Glyn truly stands out from the crowd as far as patent issues are concerned [1, 2, 3. Here in the UK, patent laws and volume of lawsuits seem not to have gone as bad as they already are in the States, but there is concern that this may change if a US-style law is adopted here. Here is Glyn’s latest writeup about what he consistently calls “intellectual monopoly”, in line with Richard Stallman’s own perspective.
Many – including myself – believe that a better description of copyright and patents is to call them “intellectual monopolies”, since they are just that: state-granted monopolies that give the power to exclude others from using certain kinds of ideas.
Once you move away from the loaded “intellectual property”, you can examine objectively whether such intellectual monopolies are, in fact, beneficial for society – both in terms of those holding them, and those who must operate with them.
A few days ago we referred to the appalling news from over here in the UK where software patents received validity. Relevant parts of the press are flooded with this news at the moment. Here’s one example:
It looks like the UK is about to make the same dangerous mistake that US courts made a while back. A decision there has now stated that the Patent Office shouldn’t automatically reject patent apps on software.
The only encouraging aspect of the news is that there is still opportunity to appeal this decision, so it might not be quite so final and irreversible.
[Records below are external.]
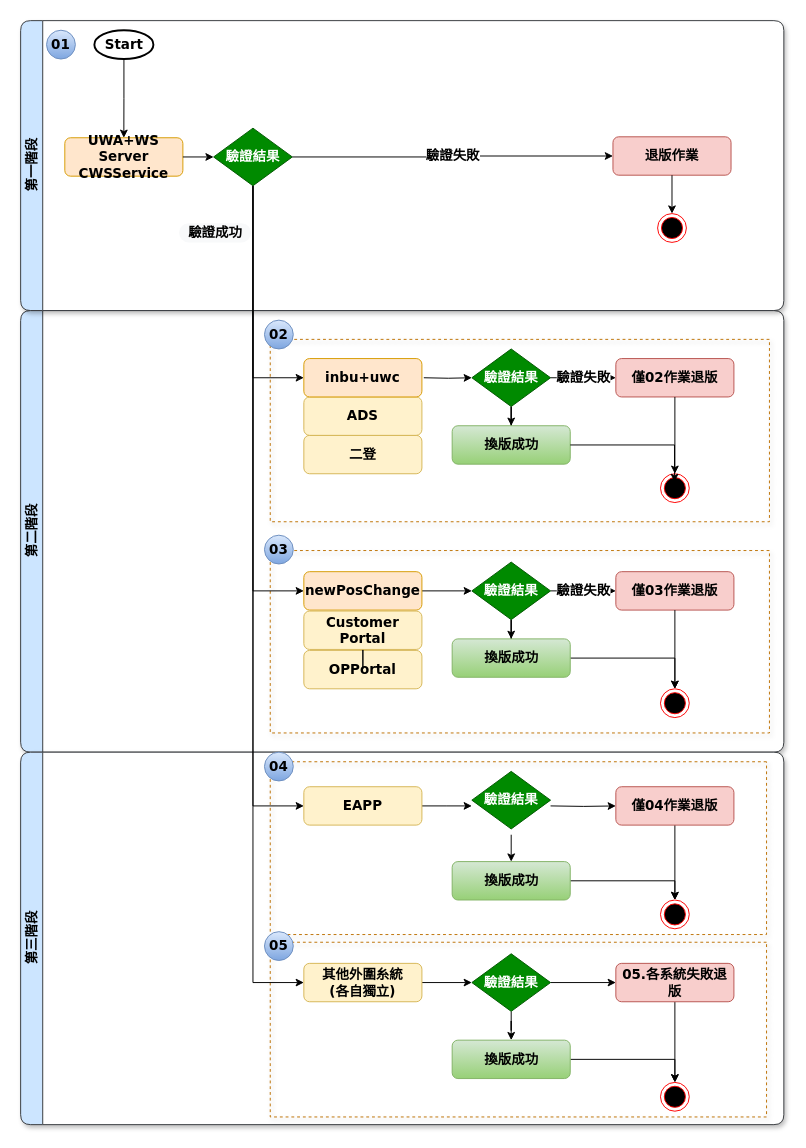
Earlier version of the draw.io diagram 未命名绘图.drawio (chenegg/chenegg.github.io). Source tidied: cells renumbered, new cells numbered last; positions are measured from the earlier drawing's top-left corner, leaving out a move shared by most shapes. Both pictures are drawn from the tidied source at 96%, with x=0, y=0 at pixel (20, 20).
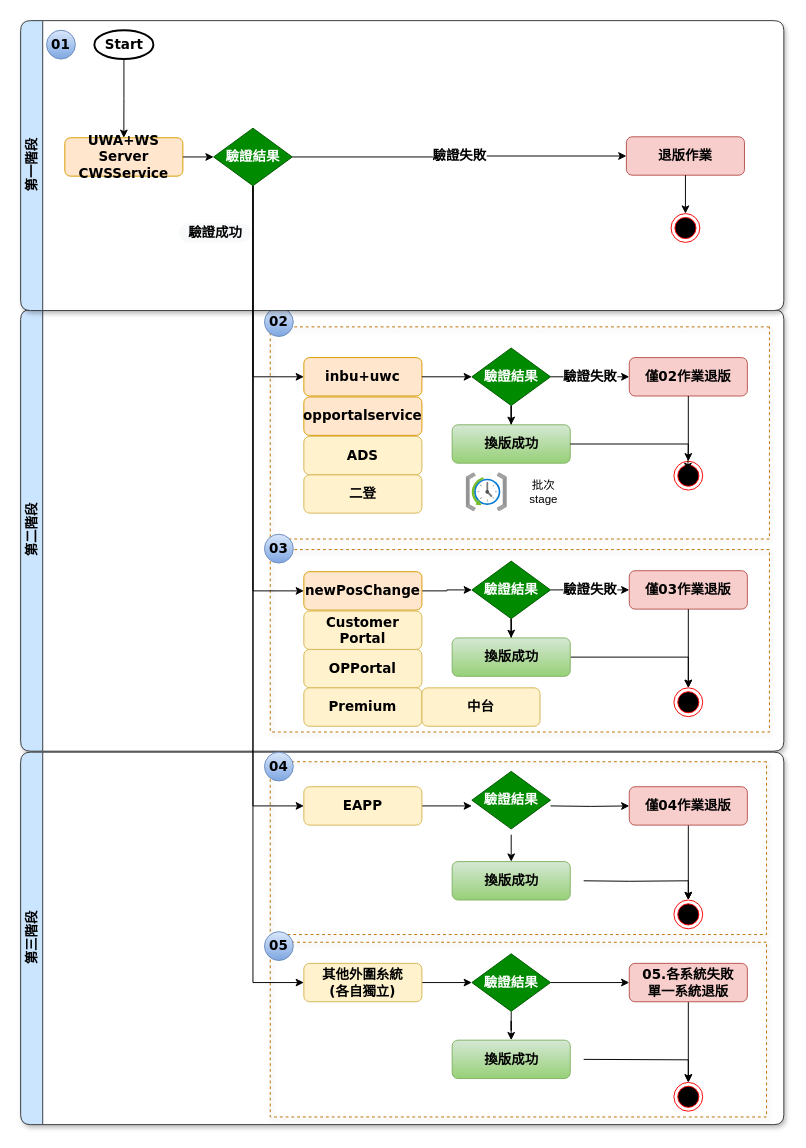
Above is the later version.

Commit message:
更新未命名绘图.drawio

Unchanged cells that the change refers to:
```xml
<mxCell id="8" value="驗證結果" style="rhombus;whiteSpace=wrap;html=1;fillColor=#008a00;fontColor=#ffffff;strokeColor=#005700;fontFamily=Verdana;fontSize=14;fontStyle=1;" parent="2" vertex="1">
  <mxGeometry x="470" y="40" width="82" height="60" as="geometry" />
</mxCell>
<mxCell id="12" value="&lt;div style=&quot;text-align: left; font-size: 14px;&quot;&gt;&lt;span style=&quot;background-color: initial; font-size: 14px;&quot;&gt;OPPortal&lt;/span&gt;&lt;/div&gt;" style="rounded=1;whiteSpace=wrap;html=1;fontSize=14;glass=0;strokeWidth=1;shadow=0;fillColor=#fff2cc;strokeColor=#d6b656;fontFamily=Verdana;fontStyle=1;" parent="2" vertex="1">
  <mxGeometry x="295" y="354" width="123" height="40" as="geometry" />
</mxCell>
<mxCell id="16" value="換版成功" style="rounded=1;whiteSpace=wrap;html=1;fontSize=14;glass=0;strokeWidth=1;shadow=0;fontFamily=Verdana;fillColor=#d5e8d4;gradientColor=#97d077;strokeColor=#82b366;fontStyle=1;" parent="2" vertex="1">
  <mxGeometry x="449.5" y="120" width="123" height="40" as="geometry" />
</mxCell>
<mxCell id="18" value="換版成功" style="rounded=1;whiteSpace=wrap;html=1;fontSize=14;glass=0;strokeWidth=1;shadow=0;fontFamily=Verdana;fillColor=#d5e8d4;gradientColor=#97d077;strokeColor=#82b366;fontStyle=1;" parent="2" vertex="1">
  <mxGeometry x="449.5" y="342" width="123" height="40" as="geometry" />
</mxCell>
<mxCell id="22" style="swimlane;startSize=0;dashed=1;shadow=1;rounded=1;fillColor=#f0a30a;fontColor=#000000;strokeColor=#BD7000;fontFamily=Verdana;fontSize=14;fontStyle=1;" parent="2" vertex="1">
  <mxGeometry x="260" y="250" width="520" height="190" as="geometry" />
</mxCell>
<mxCell id="26" value="第三階段" style="swimlane;horizontal=0;whiteSpace=wrap;html=1;rounded=1;shadow=1;fillColor=#cce5ff;strokeColor=#36393d;swimlaneFillColor=default;fontFamily=Verdana;fontSize=14;fontStyle=1;" parent="1" vertex="1">
  <mxGeometry y="762" width="795" height="388" as="geometry" />
</mxCell>
<mxCell id="35" value="換版成功" style="rounded=1;whiteSpace=wrap;html=1;fontSize=14;glass=0;strokeWidth=1;shadow=0;fontFamily=Verdana;fillColor=#d5e8d4;gradientColor=#97d077;strokeColor=#82b366;fontStyle=1;" parent="26" vertex="1">
  <mxGeometry x="449.5" y="114" width="123" height="40" as="geometry" />
</mxCell>
<mxCell id="40" value="換版成功" style="rounded=1;whiteSpace=wrap;html=1;fontSize=14;glass=0;strokeWidth=1;shadow=0;fontFamily=Verdana;fillColor=#d5e8d4;gradientColor=#97d077;strokeColor=#82b366;fontStyle=1;" parent="26" vertex="1">
  <mxGeometry x="449.5" y="300" width="123" height="40" as="geometry" />
</mxCell>
<mxCell id="44" style="swimlane;startSize=0;dashed=1;shadow=1;rounded=1;fillColor=#f0a30a;fontColor=#000000;strokeColor=#BD7000;fontFamily=Verdana;fontSize=14;fontStyle=1;" parent="26" vertex="1">
  <mxGeometry x="260" y="10" width="517" height="180" as="geometry" />
</mxCell>
<mxCell id="49" value="第一階段" style="swimlane;horizontal=0;whiteSpace=wrap;html=1;rounded=1;shadow=1;fillColor=#cce5ff;strokeColor=#36393d;swimlaneFillColor=default;fontFamily=Verdana;fontSize=14;fontStyle=1;" parent="1" vertex="1">
  <mxGeometry width="795" height="302" as="geometry" />
</mxCell>
<mxCell id="70" value="&lt;span style=&quot;text-align: left; font-size: 14px;&quot;&gt;Customer Portal&lt;/span&gt;" style="rounded=1;whiteSpace=wrap;html=1;fontSize=14;glass=0;strokeWidth=1;shadow=0;fillColor=#fff2cc;strokeColor=#d6b656;fontFamily=Verdana;fontStyle=1;" parent="1" vertex="1">
  <mxGeometry x="295" y="615" width="123" height="40" as="geometry" />
</mxCell>
```

What changed in the source:
```diff
@@
     <mxCell id="2" value="第二階段" style="swimlane;horizontal=0;whiteSpace=wrap;html=1;rounded=1;shadow=1;fillColor=#cce5ff;strokeColor=#36393d;swimlaneFillColor=default;fontFamily=Verdana;fontSize=14;fontStyle=1;" parent="1" vertex="1">
-      <mxGeometry y="302" width="795" height="460" as="geometry" />
+      <mxGeometry y="301" width="795" height="460" as="geometry" />
     </mxCell>
     <mxCell id="3" value="僅03作業退版" style="rounded=1;whiteSpace=wrap;html=1;fontSize=14;glass=0;strokeWidth=1;shadow=0;fillColor=#f8cecc;strokeColor=#b85450;fontFamily=Verdana;fontStyle=1;" parent="2" vertex="1">
-      <mxGeometry x="620" y="272" width="123" height="40" as="geometry" />
+      <mxGeometry x="634" y="272" width="123" height="40" as="geometry" />
     </mxCell>
@@
     <mxCell id="5" value="二登" style="rounded=1;whiteSpace=wrap;html=1;fontSize=14;glass=0;strokeWidth=1;shadow=0;fillColor=#fff2cc;strokeColor=#d6b656;fontFamily=Verdana;fontStyle=1;" parent="2" vertex="1">
-      <mxGeometry x="295" y="130" width="123" height="40" as="geometry" />
+      <mxGeometry x="295" y="172" width="123" height="40" as="geometry" />
     </mxCell>
     <mxCell id="6" value="ADS" style="rounded=1;whiteSpace=wrap;html=1;fontSize=14;glass=0;strokeWidth=1;shadow=0;fillColor=#fff2cc;strokeColor=#d6b656;fontFamily=Verdana;fontStyle=1;" parent="2" vertex="1">
-      <mxGeometry x="295" y="90" width="123" height="40" as="geometry" />
+      <mxGeometry x="295" y="132" width="123" height="40" as="geometry" />
     </mxCell>
@@
     <mxCell id="9" value="僅02作業退版" style="rounded=1;whiteSpace=wrap;html=1;fontSize=14;glass=0;strokeWidth=1;shadow=0;fillColor=#f8cecc;strokeColor=#b85450;fontFamily=Verdana;fontStyle=1;" parent="2" vertex="1">
-      <mxGeometry x="620" y="50" width="123" height="40" as="geometry" />
+      <mxGeometry x="634" y="50" width="123" height="40" as="geometry" />
     </mxCell>
@@
-    <mxCell id="17" style="edgeStyle=orthogonalEdgeStyle;rounded=0;jettySize=auto;html=1;entryX=0.5;entryY=0;entryDx=0;entryDy=0;fontFamily=Verdana;fontSize=14;fontStyle=1;" parent="2" edge="1" source="18" target="23">
+    <mxCell id="17" style="edgeStyle=orthogonalEdgeStyle;rounded=0;jettySize=auto;html=1;entryX=0.5;entryY=0;entryDx=0;entryDy=0;fontFamily=Verdana;fontSize=14;fontStyle=1;exitX=1;exitY=0.5;exitDx=0;exitDy=0;" parent="2" edge="1" source="18" target="23">
       <mxGeometry relative="1" as="geometry" />
     </mxCell>
@@
     <mxCell id="19" style="swimlane;startSize=0;dashed=1;shadow=1;rounded=1;fillColor=#f0a30a;fontColor=#000000;strokeColor=#BD7000;swimlaneFillColor=none;fontFamily=Verdana;fontSize=14;fontStyle=1;" parent="2" vertex="1">
-      <mxGeometry x="260" y="30" width="520" height="190" as="geometry" />
+      <mxGeometry x="260" y="18" width="520" height="221" as="geometry" />
     </mxCell>
     <mxCell id="20" style="ellipse;html=1;shape=endState;fillColor=#000000;strokeColor=#ff0000;fontFamily=Verdana;fontSize=14;fontStyle=1;" parent="19" vertex="1">
-      <mxGeometry x="406.5" y="140" width="30" height="30" as="geometry" />
+      <mxGeometry x="420.5" y="140" width="30" height="30" as="geometry" />
     </mxCell>
@@
+    <mxCell id="73" value="&lt;span&gt;opportalservice&lt;/span&gt;" style="rounded=1;whiteSpace=wrap;html=1;fontSize=14;glass=0;strokeWidth=1;shadow=0;fillColor=#ffe6cc;strokeColor=#d79b00;fontFamily=Verdana;fontStyle=1;" parent="19" vertex="1">
+      <mxGeometry x="35" y="73" width="123" height="40" as="geometry" />
+    </mxCell>
+    <mxCell id="74" style="image;html=1;align=center;fontSize=12;image=img/lib/azure2/management_governance/Scheduler_Job_Collections.svg;" parent="19" vertex="1">
+      <mxGeometry x="204" y="152" width="43" height="40.5" as="geometry" />
+    </mxCell>
+    <mxCell id="75" value="批次&lt;div&gt;stage&lt;/div&gt;" style="text;html=1;align=center;verticalAlign=middle;whiteSpace=wrap;rounded=0;" parent="19" vertex="1">
+      <mxGeometry x="255" y="157.2" width="60" height="30" as="geometry" />
+    </mxCell>
@@
     <mxCell id="23" style="ellipse;html=1;shape=endState;fillColor=#000000;strokeColor=#ff0000;fontFamily=Verdana;fontSize=14;fontStyle=1;" parent="22" vertex="1">
-      <mxGeometry x="406.5" y="144" width="30" height="30" as="geometry" />
+      <mxGeometry x="420.5" y="144" width="30" height="30" as="geometry" />
     </mxCell>
@@
+    <mxCell id="76" value="&lt;div style=&quot;text-align: left;&quot;&gt;Premium&lt;/div&gt;" style="rounded=1;whiteSpace=wrap;html=1;fontSize=14;glass=0;strokeWidth=1;shadow=0;fillColor=#fff2cc;strokeColor=#d6b656;fontFamily=Verdana;fontStyle=1;" parent="22" vertex="1">
+      <mxGeometry x="35" y="144" width="123" height="40" as="geometry" />
+    </mxCell>
+    <mxCell id="77" value="&lt;div style=&quot;text-align: left;&quot;&gt;中台&lt;/div&gt;" style="rounded=1;whiteSpace=wrap;html=1;fontSize=14;glass=0;strokeWidth=1;shadow=0;fillColor=#fff2cc;strokeColor=#d6b656;fontFamily=Verdana;fontStyle=1;" parent="22" vertex="1">
+      <mxGeometry x="158" y="144" width="123" height="40" as="geometry" />
+    </mxCell>
-    <mxCell id="25" style="edgeStyle=orthogonalEdgeStyle;rounded=0;jettySize=auto;html=1;entryX=0.488;entryY=0.284;entryDx=0;entryDy=0;entryPerimeter=0;fontFamily=Verdana;fontSize=14;fontStyle=1;" parent="2" edge="1" source="16" target="20">
-      <mxGeometry relative="1" as="geometry" />
+    <mxCell id="25" style="edgeStyle=orthogonalEdgeStyle;rounded=0;jettySize=auto;html=1;fontFamily=Verdana;fontSize=14;fontStyle=1;exitX=1;exitY=0.5;exitDx=0;exitDy=0;" parent="2" edge="1" source="16">
+      <mxGeometry relative="1" as="geometry">
+        <mxPoint x="695" y="168" as="targetPoint" />
+      </mxGeometry>
     </mxCell>
@@
     <mxCell id="28" value="僅04作業退版" style="rounded=1;whiteSpace=wrap;html=1;fontSize=14;glass=0;strokeWidth=1;shadow=0;fillColor=#f8cecc;strokeColor=#b85450;fontFamily=Verdana;fontStyle=1;" parent="26" vertex="1">
-      <mxGeometry x="620" y="36" width="123" height="40" as="geometry" />
+      <mxGeometry x="634" y="36" width="123" height="40" as="geometry" />
     </mxCell>
@@
-    <mxCell id="34" style="edgeStyle=orthogonalEdgeStyle;rounded=0;jettySize=auto;html=1;entryX=0.5;entryY=0;entryDx=0;entryDy=0;fontFamily=Verdana;fontSize=14;fontStyle=1;" parent="26" edge="1" source="35" target="45">
-      <mxGeometry relative="1" as="geometry" />
+    <mxCell id="34" style="edgeStyle=orthogonalEdgeStyle;rounded=0;jettySize=auto;html=1;entryX=0.5;entryY=0;entryDx=0;entryDy=0;fontFamily=Verdana;fontSize=14;fontStyle=1;" parent="26" edge="1" target="45">
+      <mxGeometry relative="1" as="geometry">
+        <mxPoint x="586.5" y="134" as="sourcePoint" />
+      </mxGeometry>
     </mxCell>
@@
-    <mxCell id="39" style="edgeStyle=orthogonalEdgeStyle;rounded=0;jettySize=auto;html=1;entryX=0.5;entryY=0;entryDx=0;entryDy=0;fontFamily=Verdana;fontSize=14;fontStyle=1;" parent="26" edge="1" source="40" target="43">
-      <mxGeometry relative="1" as="geometry" />
+    <mxCell id="39" style="edgeStyle=orthogonalEdgeStyle;rounded=0;jettySize=auto;html=1;entryX=0.5;entryY=0;entryDx=0;entryDy=0;fontFamily=Verdana;fontSize=14;fontStyle=1;" parent="26" edge="1" target="43">
+      <mxGeometry relative="1" as="geometry">
+        <mxPoint x="586.5" y="320" as="sourcePoint" />
+      </mxGeometry>
     </mxCell>
@@
-    <mxCell id="42" value="05.各系統失敗退版" style="rounded=1;whiteSpace=wrap;html=1;fontSize=14;glass=0;strokeWidth=1;shadow=0;fillColor=#f8cecc;strokeColor=#b85450;fontFamily=Verdana;fontStyle=1;" parent="26" vertex="1">
-      <mxGeometry x="620" y="220" width="123" height="40" as="geometry" />
+    <mxCell id="42" value="05.各系統失敗&lt;div&gt;單一系統退版&lt;/div&gt;" style="rounded=1;whiteSpace=wrap;html=1;fontSize=14;glass=0;strokeWidth=1;shadow=0;fillColor=#f8cecc;strokeColor=#b85450;fontFamily=Verdana;fontStyle=1;" parent="26" vertex="1">
+      <mxGeometry x="634" y="220" width="123" height="40" as="geometry" />
     </mxCell>
     <mxCell id="43" style="ellipse;html=1;shape=endState;fillColor=#000000;strokeColor=#ff0000;fontFamily=Verdana;fontSize=14;fontStyle=1;" parent="26" vertex="1">
-      <mxGeometry x="666.5" y="344" width="30" height="30" as="geometry" />
+      <mxGeometry x="680.5" y="344" width="30" height="30" as="geometry" />
     </mxCell>
@@
     <mxCell id="45" style="ellipse;html=1;shape=endState;fillColor=#000000;strokeColor=#ff0000;fontFamily=Verdana;fontSize=14;fontStyle=1;" parent="44" vertex="1">
-      <mxGeometry x="406.5" y="144" width="30" height="30" as="geometry" />
+      <mxGeometry x="420.5" y="144" width="30" height="30" as="geometry" />
     </mxCell>
@@
     <mxCell id="50" value="退版作業" style="rounded=1;whiteSpace=wrap;html=1;fontSize=14;glass=0;strokeWidth=1;shadow=0;fillColor=#f8cecc;strokeColor=#b85450;fontFamily=Verdana;fontStyle=1;" parent="49" vertex="1">
-      <mxGeometry x="617" y="121" width="123" height="40" as="geometry" />
+      <mxGeometry x="631" y="121" width="123" height="40" as="geometry" />
     </mxCell>
     <mxCell id="51" style="ellipse;html=1;shape=endState;fillColor=#000000;strokeColor=#ff0000;fontFamily=Verdana;fontSize=14;fontStyle=1;" parent="49" vertex="1">
-      <mxGeometry x="663.5" y="201" width="30" height="30" as="geometry" />
+      <mxGeometry x="677.5" y="201" width="30" height="30" as="geometry" />
     </mxCell>
@@
     <mxCell id="61" value="inbu+uwc" style="rounded=1;whiteSpace=wrap;html=1;fontSize=14;glass=0;strokeWidth=1;shadow=0;fillColor=#ffe6cc;strokeColor=#d79b00;fontFamily=Verdana;fontStyle=1;" parent="1" vertex="1">
-      <mxGeometry x="295" y="352" width="123" height="40" as="geometry" />
+      <mxGeometry x="295" y="351" width="123" height="40" as="geometry" />
     </mxCell>
@@
-    <mxCell id="69" style="edgeStyle=orthogonalEdgeStyle;rounded=0;jettySize=auto;html=1;fontFamily=Verdana;fontSize=14;fontStyle=1;" parent="1" edge="1" source="70" target="12">
-      <mxGeometry relative="1" as="geometry" />
-    </mxCell>
@@
-    <mxCell id="71" style="edgeStyle=orthogonalEdgeStyle;rounded=0;jettySize=auto;html=1;fontFamily=Verdana;fontSize=14;fontStyle=1;" parent="1" edge="1" target="8">
-      <mxGeometry relative="1" as="geometry">
-        <mxPoint x="420" y="372" as="sourcePoint" />
-      </mxGeometry>
+    <mxCell id="71" style="edgeStyle=orthogonalEdgeStyle;rounded=0;jettySize=auto;html=1;fontFamily=Verdana;fontSize=14;fontStyle=1;exitX=1;exitY=0.5;exitDx=0;exitDy=0;" parent="1" edge="1" source="61" target="8">
+      <mxGeometry relative="1" as="geometry" />
     </mxCell>
```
The best one can do at this stage is raise this issue to make opposition more loud. █